[Stored records]
+++++
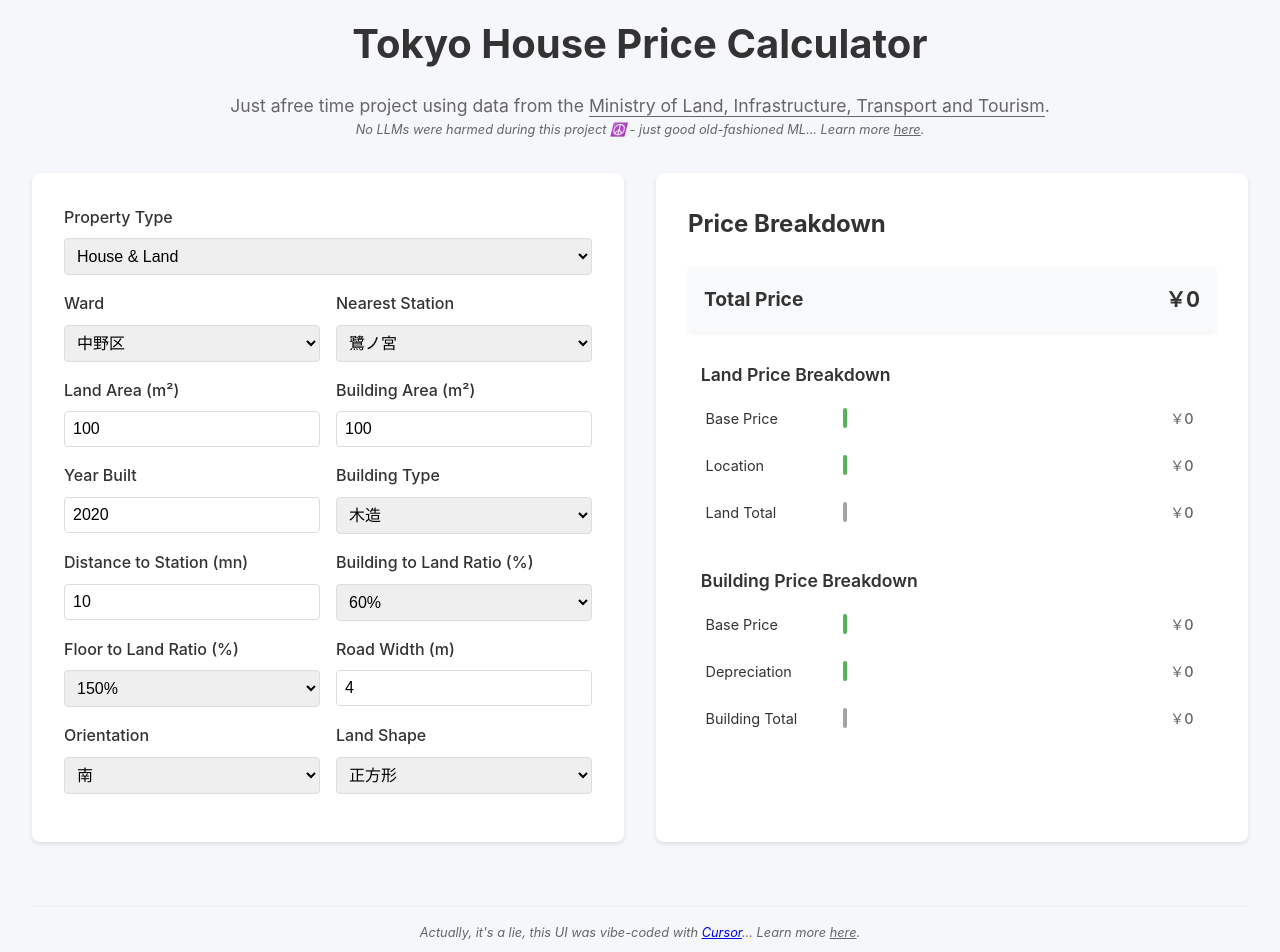
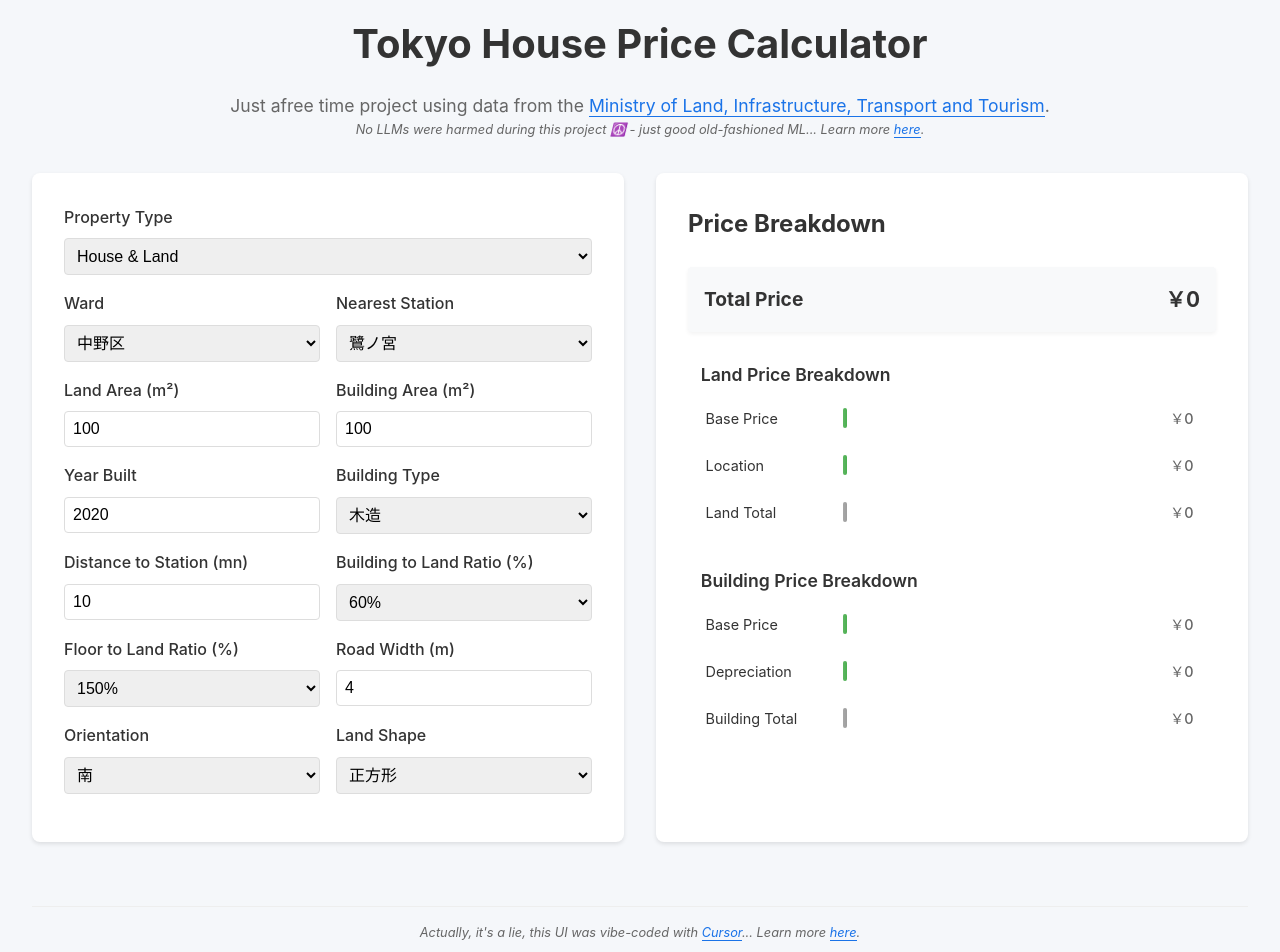
Before and after one commit to zermelozf/housepricetokyo, an Angular app in the folder app/: page / in a window 1280 px wide. Shown: the part 20-972 px from the top of the page. Built offline with nearby package versions, Linux system fonts and the light colour scheme.

Commit message:
maint: firebase

```diff
--- a/app/src/app/components/price-calculator/price-calculator.component.css
+++ b/app/src/app/components/price-calculator/price-calculator.component.css
@@ -19,12 +19,14 @@
 
 .genesis-link {
   cursor: pointer;
-  text-decoration: underline;
-  color: #666;
+  text-decoration: none;
+  color: #1a73e8;
+  border-bottom: 1px solid #1a73e8;
 }
 
 .genesis-link:hover {
-  color: #333;
+  color: #1557b0;
+  border-bottom-color: #1557b0;
 }
 
 .calculator-container {
@@ -55,14 +57,14 @@
 }
 
 .description a {
-  color: #666;
+  color: #1a73e8;
   text-decoration: none;
-  border-bottom: 1px solid #666;
+  border-bottom: 1px solid #1a73e8;
 }
 
 .description a:hover {
-  color: #333;
-  border-bottom-color: #333;
+  color: #1557b0;
+  border-bottom-color: #1557b0;
 }
 
 .property-form {
--- a/app/src/app/components/price-calculator/price-calculator.component.html
+++ b/app/src/app/components/price-calculator/price-calculator.component.html
@@ -8,7 +8,8 @@
     </p>
 
     <p class="ml-note" style="font-size: 0.8em; font-style: italic; color: #666;">
-      No LLMs were harmed during this project ☮️ - just good old-fashioned ML... Learn more <a class="genesis-link" (click)="openModal('Writing in progress, give me some time.')">here</a>.
+      No LLMs were harmed during this project ☮️ - just good old-fashioned ML... Learn more <a class="genesis-link"
+        (click)="openModal('Writing in progress, give me some time.')">here</a>.
     </p>
   </div>
 
@@ -190,8 +191,9 @@
     </div>
   </div>
   <div class="footer">
-    <span class="cursor-note" style="font-size: 0.8em; font-style: italic; color: #666;">
-      Actually, it's a lie, this UI was vibe-coded with <a href="https://cursor.sh">Cursor</a>... Learn more <a class="genesis-link" (click)="openModal('Writing in progress, give me some time.')">here</a>.
-    </span>
+    <p class="ml-note" style="font-size: 0.8em; font-style: italic; color: #666;">
+      Actually, it's a lie, this UI was vibe-coded with <a class="genesis-link" href="https://cursor.sh">Cursor</a>... Learn more <a
+        class="genesis-link" (click)="openModal('Writing in progress, give me some time.')">here</a>.
+    </p>
   </div>
 </div>
```
Also changed, not shown: 2 other files (tests, documents, lock files or other folders).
+++++
Task to complete: Check every line of the data above for the string "class", and copy those that have it.

Completed exercise:
     <p class="ml-note" style="font-size: 0.8em; font-style: italic; color: #666;">
-      No LLMs were harmed during this project ☮️ - just good old-fashioned ML... Learn more <a class="genesis-link" (click)="openModal('Writing in progress, give me some time.')">here</a>.
+      No LLMs were harmed during this project ☮️ - just good old-fashioned ML... Learn more <a class="genesis-link"
   <div class="footer">
-    <span class="cursor-note" style="font-size: 0.8em; font-style: italic; color: #666;">
-      Actually, it's a lie, this UI was vibe-coded with <a href="https://cursor.sh">Cursor</a>... Learn more <a class="genesis-link" (click)="openModal('Writing in progress, give me some time.')">here</a>.
+    <p class="ml-note" style="font-size: 0.8em; font-style: italic; color: #666;">
+      Actually, it's a lie, this UI was vibe-coded with <a class="genesis-link" href="https://cursor.sh">Cursor</a>... Learn more <a
+        class="genesis-link" (click)="openModal('Writing in progress, give me some time.')">here</a>.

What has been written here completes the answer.